BEGIN

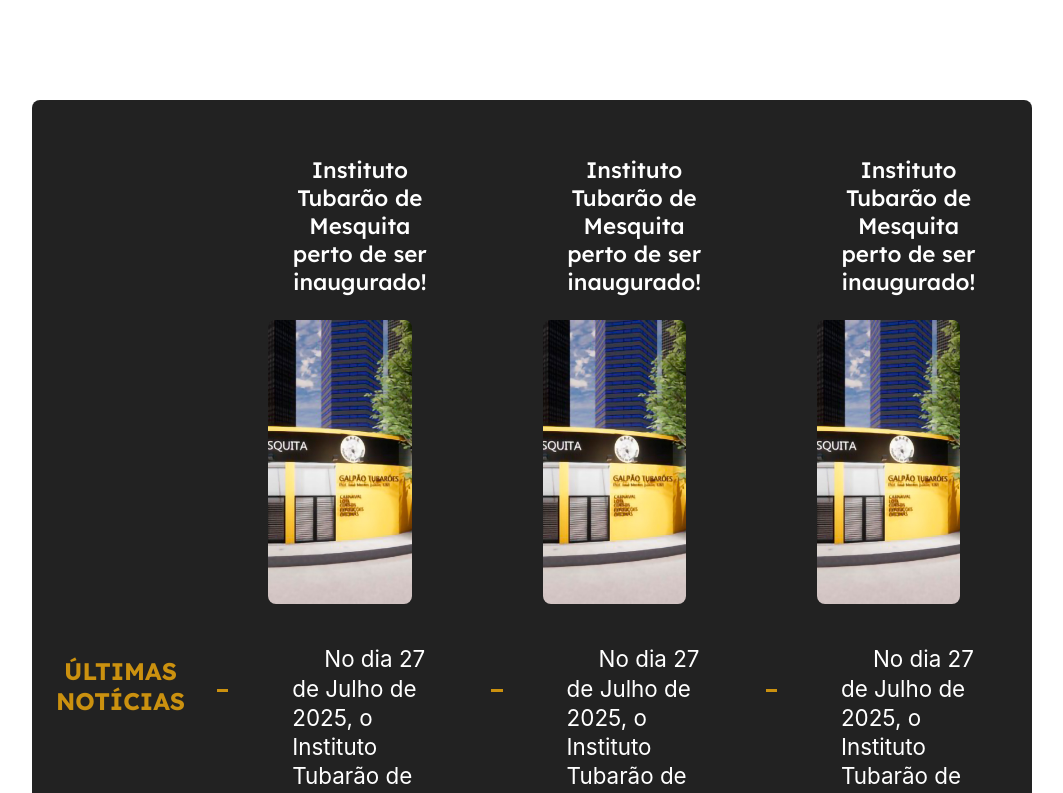
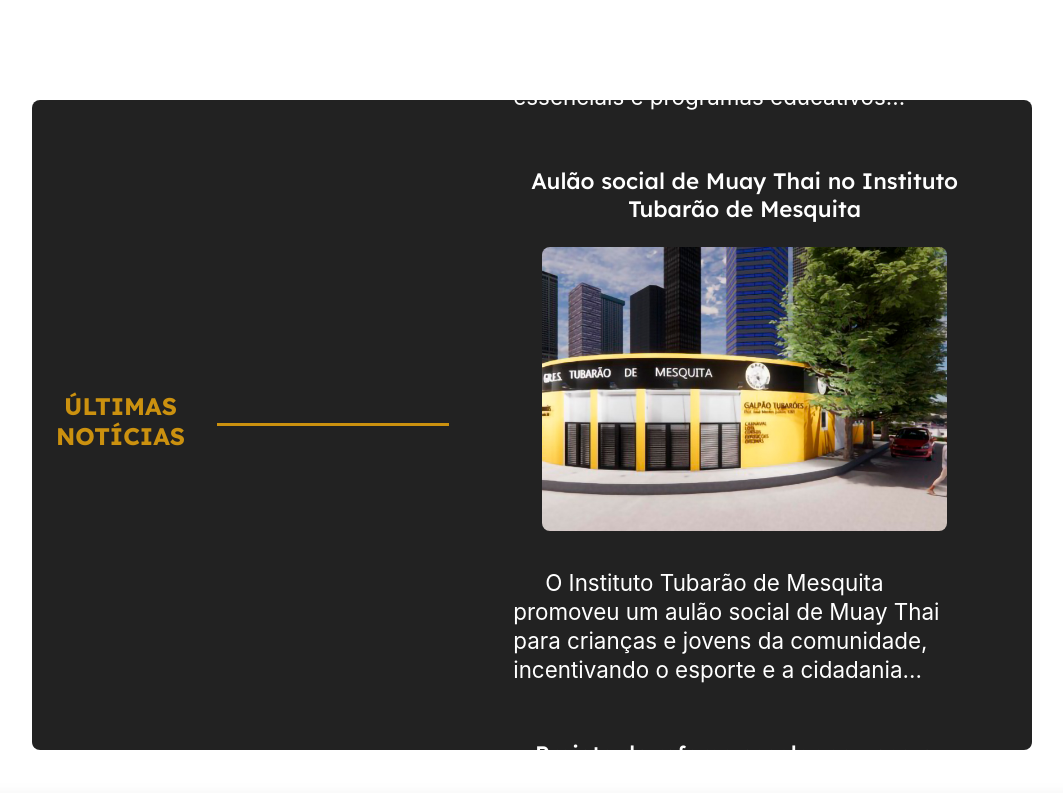
Before and after one commit to fabriciobrito01/projeto-tubarao-de-mesquita, a React (Vite) app in the folder frontend/site-tubarao/: page / in a window 1280 px wide. Shown: the part 780-1573 px from the top of the page, without its empty margins (108-1171 px from the left). Built offline with nearby package versions, Linux system fonts and the light colour scheme.

Commit message:
Update noticias-carousel at Home.jsx

```diff
--- a/frontend/site-tubarao/src/components/Navbar.jsx
+++ b/frontend/site-tubarao/src/components/Navbar.jsx
@@ -1,4 +1,4 @@
-import { useEffect, useState } from "react";
+import { useEffect, useState, useRef } from "react";
 import { Link } from "react-router-dom";
 import logoTubarao from '../assets/logo-tubarao.svg';
 
@@ -6,11 +6,46 @@
   const [open, setOpen] = useState(false);
   const [submenuOpen, setSubmenuOpen] = useState(false);
   const [scrolled, setScrolled] = useState(false);
-  const isMobile = window.innerWidth < 769;
+  const submenuRef = useRef(null);
+
+  const isTouchDevice = () => {
+    if (typeof window === "undefined") return false;
+    return (
+      "ontouchstart" in window ||
+      navigator.maxTouchPoints > 0 ||
+      navigator.msMaxTouchPoints > 0
+    );
+  };
+
+  const [isTouch, setIsTouch] = useState(isTouchDevice());
+
+  useEffect(() => {
+    const handleResize = () => setIsTouch(isTouchDevice());
+    window.addEventListener("resize", handleResize);
+    return () => window.removeEventListener("resize", handleResize);
+  }, []);
 
   useEffect(() => {
     if (!open) setSubmenuOpen(false);
   }, [open]);
+
+  useEffect(() => {
+    if (!isTouch || !submenuOpen) return;
+
+    function handleClickOutside(event) {
+      if (submenuRef.current && !submenuRef.current.contains(event.target)) {
+        setSubmenuOpen(false);
+      }
+    }
+
+    document.addEventListener("mousedown", handleClickOutside);
+    document.addEventListener("touchstart", handleClickOutside);
+
+    return () => {
+      document.removeEventListener("mousedown", handleClickOutside);
+      document.removeEventListener("touchstart", handleClickOutside);
+    };
+  }, [isTouch, submenuOpen]);
 
   useEffect(() => {
     const handleScroll = () => setScrolled(window.scrollY > 0);
@@ -213,7 +248,23 @@
 
           .nav-links li a {
             font-size: 1rem;
-            padding: 0rem 0rem;
+            padding: 0.5rem 0rem;
+          }
+
+          .nav-links li.has-submenu .submenu {
+            list-style: none;
+            position: absolute;
+            top: 100%;
+            left: 0;
+            padding: 0.25rem 1rem;
+            border-radius: 0 0 10px 10px;
+            min-width: 180px;
+            background: #222;
+            opacity: 0;
+            max-height: 0;
+            overflow: hidden;
+            pointer-events: none;
+            transition: opacity 0.3s ease, max-height 0.3s ease;
           }
 
           .logo-tubarao img {
@@ -247,6 +298,7 @@
             overflow: visible;
             justify-content: flex-end;
           }
+
           .nav-links li.has-submenu .submenu {
             list-style: none;
             position: absolute;
@@ -262,6 +314,7 @@
             pointer-events: none;
             transition: opacity 0.3s ease, max-height 0.3s ease;
           }
+
           .nav-links li.has-submenu:hover .submenu {
             opacity: 1;
             max-height: 500px;
@@ -289,8 +342,12 @@
           <li><Link to="/institutotubarao" onClick={handleCloseMenus}>INSTITUTO</Link></li>
           <li><Link to="/cadastro" onClick={handleCloseMenus}>CADASTRO</Link></li>
           <li
+            ref={submenuRef}
             className={`has-submenu${submenuOpen ? " active" : ""}`}
-            onClick={isMobile ? () => setSubmenuOpen((prev) => !prev) : undefined}
+            onClick={isTouch ? (e) => {
+              e.stopPropagation();
+              setSubmenuOpen((prev) => !prev);
+            } : undefined}
             style={{ cursor: "pointer", userSelect: "none" }}
           >
             <Link>TUBARÃO</Link>
--- a/frontend/site-tubarao/src/pages/Home.jsx
+++ b/frontend/site-tubarao/src/pages/Home.jsx
@@ -1,4 +1,4 @@
-import { useState } from "react";
+import { useState, useEffect } from "react";
 import { Link } from "react-router-dom";
 
 import locationSvg from "../assets/location-svgrepo-com.svg";
@@ -8,10 +8,36 @@
 import primeiroCasal24 from "../assets/desfile24/desfile24-primeirocasal.jpg";
 import backgroudPicture from "../assets/desfile24/desfile24-comissaodefrentedancando.jpg";
 
+function useIsMobile() {
+  const [isMobile, setIsMobile] = useState(window.innerWidth <= 769);
+  useEffect(() => {
+    const handleResize = () => setIsMobile(window.innerWidth <= 769);
+    window.addEventListener("resize", handleResize);
+    return () => window.removeEventListener("resize", handleResize);
+  }, []);
+  return isMobile;
+}
+
 function Home() {
   const [nome, setNome] = useState("");
   const [email, setEmail] = useState("");
   const [mensagem, setMensagem] = useState("");
+  const isMobile = useIsMobile();
+
+  const isTouchDevice = () => {
+    if (typeof window === "undefined") return false;
+    return (
+      "ontouchstart" in window ||
+      navigator.maxTouchPoints > 0 ||
+      navigator.msMaxTouchPoints > 0
+    );
+  };
+  const [isTouch, setIsTouch] = useState(isTouchDevice());
+  useEffect(() => {
+    const handleResize = () => setIsTouch(isTouchDevice());
+    window.addEventListener("resize", handleResize);
+    return () => window.removeEventListener("resize", handleResize);
+  }, []);
 
   function handleEnviar(e) {
     e.preventDefault();
@@ -22,6 +48,32 @@
     );
     window.location.href = `mailto:${destinatario}?subject=${assunto}&body=${corpo}`;
   }
+
+  const noticias = [
+    {
+      titulo: "Instituto Tubarão de Mesquita perto de ser inaugurado!",
+      imagem: institutoFachada,
+      texto: "No dia 27 de Julho de 2025, o Instituto Tubarão de Mesquita será inaugurado com a missão de atender a comunidade oferecendo uma variedade de serviços essenciais e programas educativos..."
+    },
+    {
+      titulo: "Aulão social de Muay Thai no Instituto Tubarão de Mesquita",
+      imagem: institutoFachada,
+      texto: "O Instituto Tubarão de Mesquita promoveu um aulão social de Muay Thai para crianças e jovens da comunidade, incentivando o esporte e a cidadania..."
+    },
+    {
+      titulo: "Projeto de reforço escolar começa em agosto",
+      imagem: institutoFachada,
+      texto: "A partir de agosto, o Instituto Tubarão de Mesquita oferecerá aulas de reforço escolar gratuitas para alunos do ensino fundamental da região..."
+    }
+  ];
+
+  // Estado do carrossel
+  const [noticiaIndex, setNoticiaIndex] = useState(0);
+
+  // Navegação do carrossel
+  const handlePrev = () => setNoticiaIndex((prev) => (prev === 0 ? noticias.length - 1 : prev - 1));
+  const handleNext = () => setNoticiaIndex((prev) => (prev === noticias.length - 1 ? 0 : prev + 1));
+
 
   return (
     <>
@@ -58,7 +110,8 @@
             width: 200px;
           }
 
-          .noticias-content {
+          .noticias-carousel {
+            height: 650px;
             max-width: 800px;
             margin: 2.5rem auto;
             padding: 2rem 1.5rem;
@@ -69,7 +122,52 @@
             border-radius: 0.5rem;
           }
 
-          .noticias-content h3 {
+          .carousel-image-wrapper {
+            position: relative;
+            width: 100%;
+            max-width: 600px;
+            margin: 0 auto;
+            padding: 0;
+          }
+
+          .carousel-image-wrapper img {
+            width: 100%;
+            height: auto;
+            border-radius: 1rem;
+            object-fit: cover;
+            display: block;
+          }
+
+          /* Botões laterais */
+          .carousel-btn-absolute {
+            position: absolute;
+            top: 50%;
+            transform: translateY(-50%);
+            background: #CB910F;
+            color: #fff;
+            border: none;
+            border-radius: 50%;
+            width: 40px;
+            height: 40px;
+            font-size: 1.2rem;
+            cursor: pointer;
+            transition: background 0.2s;
+            z-index: 2;
+          }
+
+          .carousel-btn-absolute:hover {
+            background: #a97e0c;
+          }
+
+          .carousel-btn-left {
+            left: 10px; /* Ajuste conforme necessário */
+          }
+
+          .carousel-btn-right {
+            right: 10px; /* Ajuste conforme necessário */
+          }
+
+          .noticias-carousel h3 {
             font-size: 1.2rem;
             font-family: "Lexend", sans-serif;
             font-weight: 500;
@@ -78,17 +176,21 @@
             color: #fff;
             width: 100%;
           }
-          .noticias-content p {
+          .noticias-carousel p {
             color: #fff;
             font-size: 0.9rem;
             text-align: left;
           }
-          .noticias-content img {
+          .noticias-carousel img {
             padding: 0.5rem;
             width: 100%;
             max-width: 500px;
             border-radius: 1rem;
             object-fit: cover;
+            margin: 0rem 0;
+            display: block;
+            margin-left: auto;
+            margin-right: auto;
           }
 
           .sobre-nós {
@@ -218,7 +320,7 @@
               font-size: 1.3rem;
             }
 
-            .noticias-content {
+            .noticias-carousel {
               max-width: 1400px;
               margin: 2.5rem auto;
               padding: 2rem 1.5rem;
@@ -229,17 +331,17 @@
               justify-content: center;
             }
 
-            .noticias-content h3 {
+            .noticias-carousel h3 {
               font-size: 1.4rem;
             }
 
-            .noticias-content p {
+            .noticias-carousel p {
               font-size: 1.4rem;
               padding-top: 1.8rem;
               padding-bottom: 2rem;
             }
 
-            .noticias-content img {
+            .noticias-carousel img {
               width: 80%;
               height: 300px;
             }
@@ -327,29 +429,37 @@
           </Link>
         </div>
 
-        <div className="noticias-content">
+      <div className="noticias-carousel">
               <h2>ÚLTIMAS NOTÍCIAS</h2>
-          <hr></hr>
-          <div className="noticia-1">
-            <h3>Instituto Tubarão de Mesquita perto de ser inaugurado!</h3>
-            <img src={institutoFachada} alt="Aulão social de Muay Thai no Instituto Tubarão de Mesquita" />
-            <p>No dia 27 de Julho de 2025, o Instituto Tubarão de Mesquita será inaugurado com a missão de atender a comunidade oferecendo uma variedade de serviços essenciais e programas educativos...</p>
+              <hr />
+              {isTouch ? (
+                <>
+                  <div className="noticias-carousel-content">
+                      <h3>{noticias[noticiaIndex].titulo}</h3>
+                    <div className="noticia-card">
+                  <div className="carousel-image-wrapper">
+                    <button className="carousel-btn-absolute carousel-btn-left" onClick={handlePrev} aria-label="Anterior">&#8592;</button>
+                      <img src={noticias[noticiaIndex].imagem} alt={noticias[noticiaIndex].titulo} />
+                    <button className="carousel-btn-absolute carousel-btn-right" onClick={handleNext} aria-label="Próxima">&#8594;</button>
                   </div>
-          <hr></hr>
-          <div className="noticia-2">
-            <h3>Instituto Tubarão de Mesquita perto de ser inaugurado!</h3>
-            <img src={institutoFachada} alt="Aulão social de Muay Thai no Instituto Tubarão de Mesquita" />
-            <p>No dia 27 de Julho de 2025, o Instituto Tubarão de Mesquita será inaugurado com a missão de atender a comunidade oferecendo uma variedade de serviços essenciais e programas educativos...</p>
-          </div>
-          <hr></hr>
-          <div className="noticia-3">
-            <h3>Instituto Tubarão de Mesquita perto de ser inaugurado!</h3>
-            <img src={institutoFachada} alt="Aulão social de Muay Thai no Instituto Tubarão de Mesquita" />
-            <p>No dia 27 de Julho de 2025, o Instituto Tubarão de Mesquita será inaugurado com a missão de atender a comunidade oferecendo uma variedade de serviços essenciais e programas educativos...</p>
+                      <p>{noticias[noticiaIndex].texto}</p>
                     </div>
                   </div>
+                </>
+              ) : (
+                <div className="noticias-carousel-content">
+                  {noticias.map((noticia, idx) => (
+                    <div className="noticia-card" key={idx}>
+                      <h3>{noticia.titulo}</h3>
+                      <img src={noticia.imagem} alt={noticia.titulo} />
+                      <p>{noticia.texto}</p>
+                    </div>
+                  ))}
+                </div>
+              )}
+            </div>-
+            </div>
 
-      </div>
       <div className="sobre-nós">
         <div className="overlay">
           <div className="overlay-content">
```
Lines whose indentation alone changed are shown as unchanged.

END

• **Exercise directions**:
Track down every line in the entries that includes the string "setNoticiaIndex", and copy it.

• **Finished exercise**:
+  const [noticiaIndex, setNoticiaIndex] = useState(0);
+  const handlePrev = () => setNoticiaIndex((prev) => (prev === 0 ? noticias.length - 1 : prev - 1));
+  const handleNext = () => setNoticiaIndex((prev) => (prev === noticias.length - 1 ? 0 : prev + 1));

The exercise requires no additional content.